My personal campaign for the last 20 years has been to highlight this and promote rewilding, understanding that if we cannot tackle these issues, we will continue to lose wildlife no matter what social movements happen, wildlife protection laws are enacted or how many landowners we can win over to rewild their land.
It’s really very simple, if we want to save our planet and rewild land we need to base our entire tax policy on taxing monopolies and externalities and have a tax policy that does not allow avoidance. Shifting taxation from incomes (earnings and trade) and put it on land values. Taxing pesticides, diesel etc (externalities) will all provide a positive incentive to use such resources less and much more efficiently. Taxing land values will reduce land use and allow rewilding. Our current corrupt system is based on inflating land values to benefit the tiny minority of landowners. This has been a political fight waged over hundreds of years, the basis of the Corn Laws and the Liberal movement of the late 19th century, it was behind the Parliament Act and the landowners and bankers win in the end because most people are unaware of the fundamental economic forces at play.
Such a tax shift will save our planet, rewild 40% to 50% of the world, abolish poverty, reduce crime and take away many of the incentives for war. It’s all about understanding the marginal economic choices of the people who control natural resources and land – be it a hill farmer or Donald Trump; people choose to destroy our planet and hurt others because they make money by doing so. Our current tax system pushes people to misuse land and natural resources in so many complex ways that no matter what laws we try to enact it cannot counteract that economic force of those trying to make money from nature’s destruction. If we have a tax system that forces people to use land and natural resources more efficiently then they will choose to damage the planet less, the free market will become our ally as people try to outcompete one another to provide goods and services that use less land, pollution and natural resources within them.
A land value tax collecting the full unimproved rental value of land will make landowners compete to provide food with less land, landowners will be begging to give poor quality land to rewilding charities, grouse moor owners will be falling over themselves to shoot on less land and give up the moors. But by reducing labour taxes we will have more farmers producing more food with less inputs, a true democracy in land is best achieved by fiscal measure and not laws.

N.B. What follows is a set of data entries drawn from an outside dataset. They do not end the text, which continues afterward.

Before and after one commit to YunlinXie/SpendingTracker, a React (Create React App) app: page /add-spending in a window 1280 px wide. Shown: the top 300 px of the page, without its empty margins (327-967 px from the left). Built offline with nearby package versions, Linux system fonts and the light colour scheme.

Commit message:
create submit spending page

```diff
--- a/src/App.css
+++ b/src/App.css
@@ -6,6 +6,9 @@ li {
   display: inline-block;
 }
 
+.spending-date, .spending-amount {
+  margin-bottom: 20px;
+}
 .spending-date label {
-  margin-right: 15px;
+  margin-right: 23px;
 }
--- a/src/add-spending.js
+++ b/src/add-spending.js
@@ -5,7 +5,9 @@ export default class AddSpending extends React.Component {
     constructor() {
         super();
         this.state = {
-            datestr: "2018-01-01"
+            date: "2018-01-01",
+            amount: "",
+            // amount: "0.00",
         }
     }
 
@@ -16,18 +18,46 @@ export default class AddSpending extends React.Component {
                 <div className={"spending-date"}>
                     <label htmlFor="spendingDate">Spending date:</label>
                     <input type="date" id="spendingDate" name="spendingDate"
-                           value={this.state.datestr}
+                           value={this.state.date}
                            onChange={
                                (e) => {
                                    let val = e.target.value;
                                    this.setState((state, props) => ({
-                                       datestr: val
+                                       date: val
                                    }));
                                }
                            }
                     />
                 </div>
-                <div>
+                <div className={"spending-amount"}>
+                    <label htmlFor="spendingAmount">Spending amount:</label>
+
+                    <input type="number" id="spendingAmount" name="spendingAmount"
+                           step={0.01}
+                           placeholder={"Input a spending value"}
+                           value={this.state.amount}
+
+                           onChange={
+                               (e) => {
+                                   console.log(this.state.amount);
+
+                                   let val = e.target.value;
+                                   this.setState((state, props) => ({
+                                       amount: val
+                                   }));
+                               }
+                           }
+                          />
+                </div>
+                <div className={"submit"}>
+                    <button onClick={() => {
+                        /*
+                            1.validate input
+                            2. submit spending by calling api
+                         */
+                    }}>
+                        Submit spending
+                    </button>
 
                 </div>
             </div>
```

If we continue to have policies that give subsidies to landowners, let them off scot free when they pollute, have a system of money creation that is used to fund ever increasing land values then we enshrine natural destruction and poverty, a bleak future for humanity. This is a battle that must be won and for those campaigning to protect our planet the fundamental economic forces must be understood otherwise we will continue to fail in our efforts.
One of my lectures on the subject: